Tutoring can improve academic outcomes and mental health, U of T economist finds
New research by Philip Oreopoulos, a professor of economics at the University of Toronto Mississauga, suggests that one-on-one and small group tutoring consistently improves academic achievements, offering important insight into ways to assist students struggling during the COVID-19 pandemic.
Oreopoulos and his colleagues conducted a meta-analysis of 96 randomized controlled trials of tutoring programs. The programs span three decades and involve students in pre-kindergarten through Grade 12. They found that students randomly selected to receive tutoring in math or English outperformed their peers more than 80 per cent of the time, with half the studies in the analysis revealing very large effects.
“The study highlights how much consensus there is that tutoring is effective,” says Oreopoulos, adding that such significant positive effects are rare in social science research. About half of the studies pegged the impact at 30 per cent greater than one standard deviation, which translates to meaningful academic improvement.
The study, which has not been peer-reviewed, also found that tutors who were teachers or para-professionals with some training were more effective than volunteers and that tutoring done at school in the context of the school day was more effective than tutoring done at home or after school.
“I think that it was more effective because tutoring done at school is more structured, so students end up more likely to actually receive tutoring than in less supervised environments,” says Oreopoulos, who was recently named a distinguished professor at U of T.

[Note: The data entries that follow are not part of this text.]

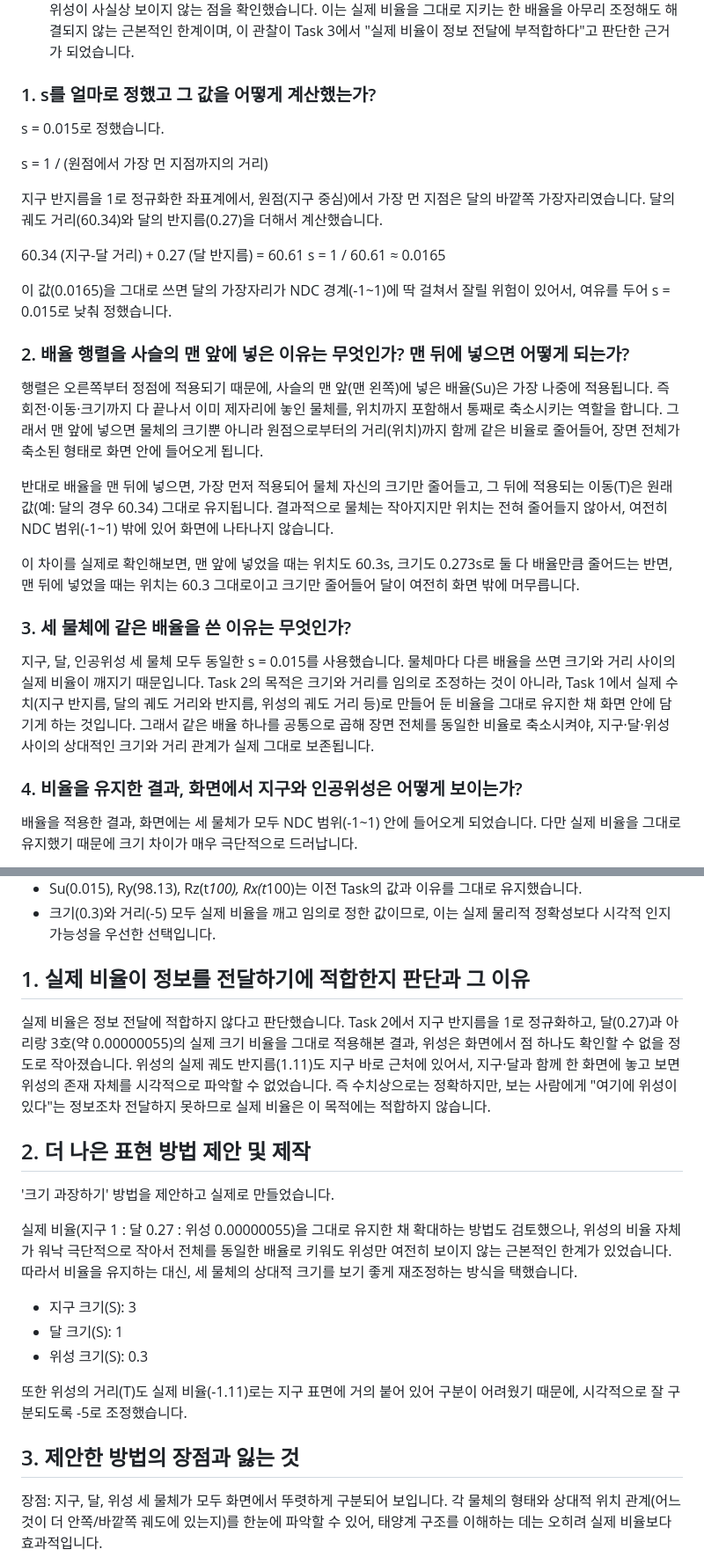
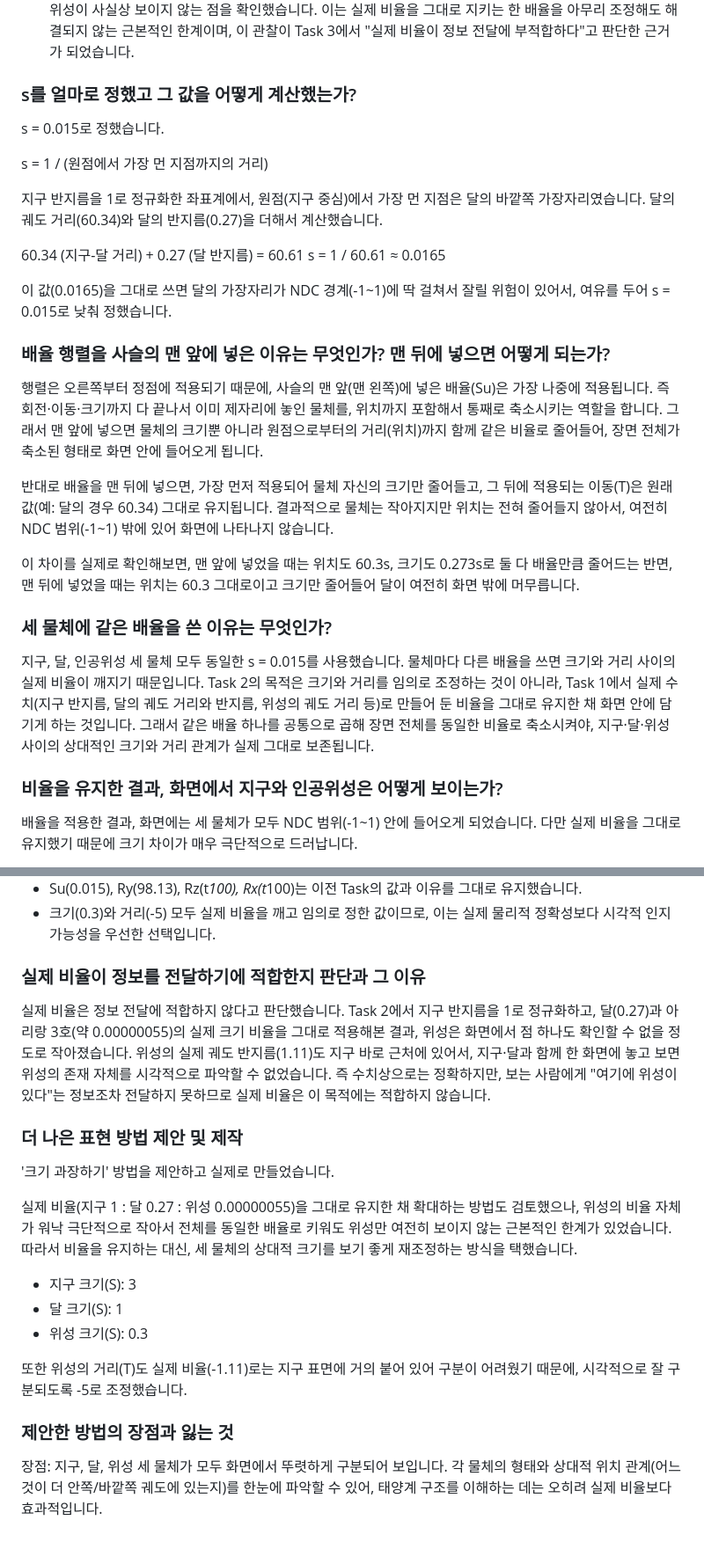
Before and after one commit to hongchaeyeon413/cg-2026-solar, a Markdown page: week2/week2.md, 2 parts joined by grey strips. Shown at 88% size. Rendered like a GitHub page; blank space fills up the shorter version.

```diff
--- a/week2/week2.md
+++ b/week2/week2.md
@@ -297,7 +297,7 @@ Task 1의 값(Ry 23.5, Rx t*30, S 1, T 0,0,0)을 그대로 유지하고, 맨 앞
 - 나머지 Ry(98.13), Rz(t*100), T(-1.11,0,0), Su(0.00000055), Rx(t*100)는 Task 1의 값과 이유를 그대로 유지했습니다.
 - 다만 이 배율을 적용해도 위성의 실제 크기 비율(0.00000055)이 워낙 극단적으로 작기 때문에, 화면상에서는 위성이 사실상 보이지 않는 점을 확인했습니다. 이는 실제 비율을 그대로 지키는 한 배율을 아무리 조정해도 해결되지 않는 근본적인 한계이며, 이 관찰이 Task 3에서 "실제 비율이 정보 전달에 부적합하다"고 판단한 근거가 되었습니다.
 
-### 1. s를 얼마로 정했고 그 값을 어떻게 계산했는가?
+### s를 얼마로 정했고 그 값을 어떻게 계산했는가?
 
 s = 0.015로 정했습니다.
 
@@ -312,7 +312,7 @@ s = 1 / 60.61 ≈ 0.0165
 이 값(0.0165)을 그대로 쓰면 달의 가장자리가 NDC 경계(-1~1)에 딱 걸쳐서 잘릴 위험이 있어서, 여유를 두어 s = 0.015로 낮춰 정했습니다.
 
 
-### 2. 배율 행렬을 사슬의 맨 앞에 넣은 이유는 무엇인가? 맨 뒤에 넣으면 어떻게 되는가?
+### 배율 행렬을 사슬의 맨 앞에 넣은 이유는 무엇인가? 맨 뒤에 넣으면 어떻게 되는가?
 
 행렬은 오른쪽부터 정점에 적용되기 때문에, 사슬의 맨 앞(맨 왼쪽)에 넣은 배율(Su)은 가장 나중에 적용됩니다. 즉 회전·이동·크기까지 다 끝나서 이미 제자리에 놓인 물체를, 위치까지 포함해서 통째로 축소시키는 역할을 합니다. 그래서 맨 앞에 넣으면 물체의 크기뿐 아니라 원점으로부터의 거리(위치)까지 함께 같은 비율로 줄어들어, 장면 전체가 축소된 형태로 화면 안에 들어오게 됩니다.
 
@@ -320,11 +320,11 @@ s = 1 / 60.61 ≈ 0.0165
 
 이 차이를 실제로 확인해보면, 맨 앞에 넣었을 때는 위치도 60.3s, 크기도 0.273s로 둘 다 배율만큼 줄어드는 반면, 맨 뒤에 넣었을 때는 위치는 60.3 그대로이고 크기만 줄어들어 달이 여전히 화면 밖에 머무릅니다.
 
-### 3. 세 물체에 같은 배율을 쓴 이유는 무엇인가?
+### 세 물체에 같은 배율을 쓴 이유는 무엇인가?
 
 지구, 달, 인공위성 세 물체 모두 동일한 s = 0.015를 사용했습니다. 물체마다 다른 배율을 쓰면 크기와 거리 사이의 실제 비율이 깨지기 때문입니다. Task 2의 목적은 크기와 거리를 임의로 조정하는 것이 아니라, Task 1에서 실제 수치(지구 반지름, 달의 궤도 거리와 반지름, 위성의 궤도 거리 등)로 만들어 둔 비율을 그대로 유지한 채 화면 안에 담기게 하는 것입니다. 그래서 같은 배율 하나를 공통으로 곱해 장면 전체를 동일한 비율로 축소시켜야, 지구·달·위성 사이의 상대적인 크기와 거리 관계가 실제 그대로 보존됩니다.
 
-### 4. 비율을 유지한 결과, 화면에서 지구와 인공위성은 어떻게 보이는가?
+### 비율을 유지한 결과, 화면에서 지구와 인공위성은 어떻게 보이는가?
 
 배율을 적용한 결과, 화면에는 세 물체가 모두 NDC 범위(-1~1) 안에 들어오게 되었습니다. 다만 실제 비율을 그대로 유지했기 때문에 크기 차이가 매우 극단적으로 드러납니다.
 
@@ -448,12 +449,12 @@ Task 2까지의 값(Su 0.015, Ry 23.5, Rx t*30, T 0,0,0)을 유지하되, 지구
 - 크기(0.3)와 거리(-5) 모두 실제 비율을 깨고 임의로 정한 값이므로, 이는 실제 물리적 정확성보다 시각적 인지 가능성을 우선한 선택입니다.
 
 
-## 1. 실제 비율이 정보를 전달하기에 적합한지 판단과 그 이유
+### 실제 비율이 정보를 전달하기에 적합한지 판단과 그 이유
 
 실제 비율은 정보 전달에 적합하지 않다고 판단했습니다. Task 2에서 지구 반지름을 1로 정규화하고, 달(0.27)과 아리랑 3호(약 0.00000055)의 실제 크기 비율을 그대로 적용해본 결과, 위성은 화면에서 점 하나도 확인할 수 없을 정도로 작아졌습니다. 위성의 실제 궤도 반지름(1.11)도 지구 바로 근처에 있어서, 지구·달과 함께 한 화면에 놓고 보면 위성의 존재 자체를 시각적으로 파악할 수 없었습니다. 즉 수치상으로는 정확하지만, 보는 사람에게 "여기에 위성이 있다"는 정보조차 전달하지 못하므로 실제 비율은 이 목적에는 적합하지 않습니다.
 
 
-## 2. 더 나은 표현 방법 제안 및 제작
+### 더 나은 표현 방법 제안 및 제작
 
 '크기 과장하기' 방법을 제안하고 실제로 만들었습니다.
 
@@ -465,7 +466,7 @@ Task 2까지의 값(Su 0.015, Ry 23.5, Rx t*30, T 0,0,0)을 유지하되, 지구
 
 또한 위성의 거리(T)도 실제 비율(-1.11)로는 지구 표면에 거의 붙어 있어 구분이 어려웠기 때문에, 시각적으로 잘 구분되도록 -5로 조정했습니다.
 
-## 3. 제안한 방법의 장점과 잃는 것
+### 제안한 방법의 장점과 잃는 것
 
 장점: 지구, 달, 위성 세 물체가 모두 화면에서 뚜렷하게 구분되어 보입니다. 각 물체의 형태와 상대적 위치 관계(어느 것이 더 안쪽/바깥쪽 궤도에 있는지)를 한눈에 파악할 수 있어, 태양계 구조를 이해하는 데는 오히려 실제 비율보다 효과적입니다.
 
```
Also changed, not shown: other parts of week2/week2.md (+5 -2 lines).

The study was issued in July as a working paper for the National Bureau of Economics Research. It is part of Oreopoulos’s work as co-chair of the education group at the Abdul Latif Jameel Poverty Action Lab (J-PAL) at the Massachusetts Institute of Technology. J-PAL’s objective is to improve the effectiveness of poverty programs by providing policy-makers with clear scientific results that help shape successful policies to combat poverty.
“This study is especially timely because there is currently a lot of discussion about how we can deal with the concerning situation caused by COVID-19 that makes learning conditions far from optimal,” says Oreopoulos. “The disruptions point toward a lower trajectory of learning, especially for those who are disadvantaged to begin with.”
The key, says Oreopoulos, is finding a way to make tutoring scalable. He cites a Harvard Kennedy School study that was done in partnership with three Italian universities. Volunteer tutors from the universities were randomly paired with students in schools recommended by their principals. The tutors received training online and provided three hours of weekly tutoring for two months. The students showed significant academic improvement in math, English and Italian, as well as improvements in non-academic outcomes including mental health and life satisfaction, as reported by the students, their parents and teachers.
“The program is exciting because it’s the kind we need right now,” says Oreopoulos, who is working with Karen Mundy, a professor at U of T’s Ontario Institute for Studies in Education, to set up a similar program in Canada.
He is also piloting a test of computer-assisted learning that simulates the tutoring experience, working with 10 teachers in Utah through the non-profit Khan Academy. They are using a program that allows students to work at their own pace and receive immediate feedback on their assignments and problems, which are based on the material discussed in class.
“This is free and scalable, so it might be worth considering scaling up,” Oreopoulos says. “I’m hoping to evaluate the program next year to provide evidence for whether teachers should be doing more of this.”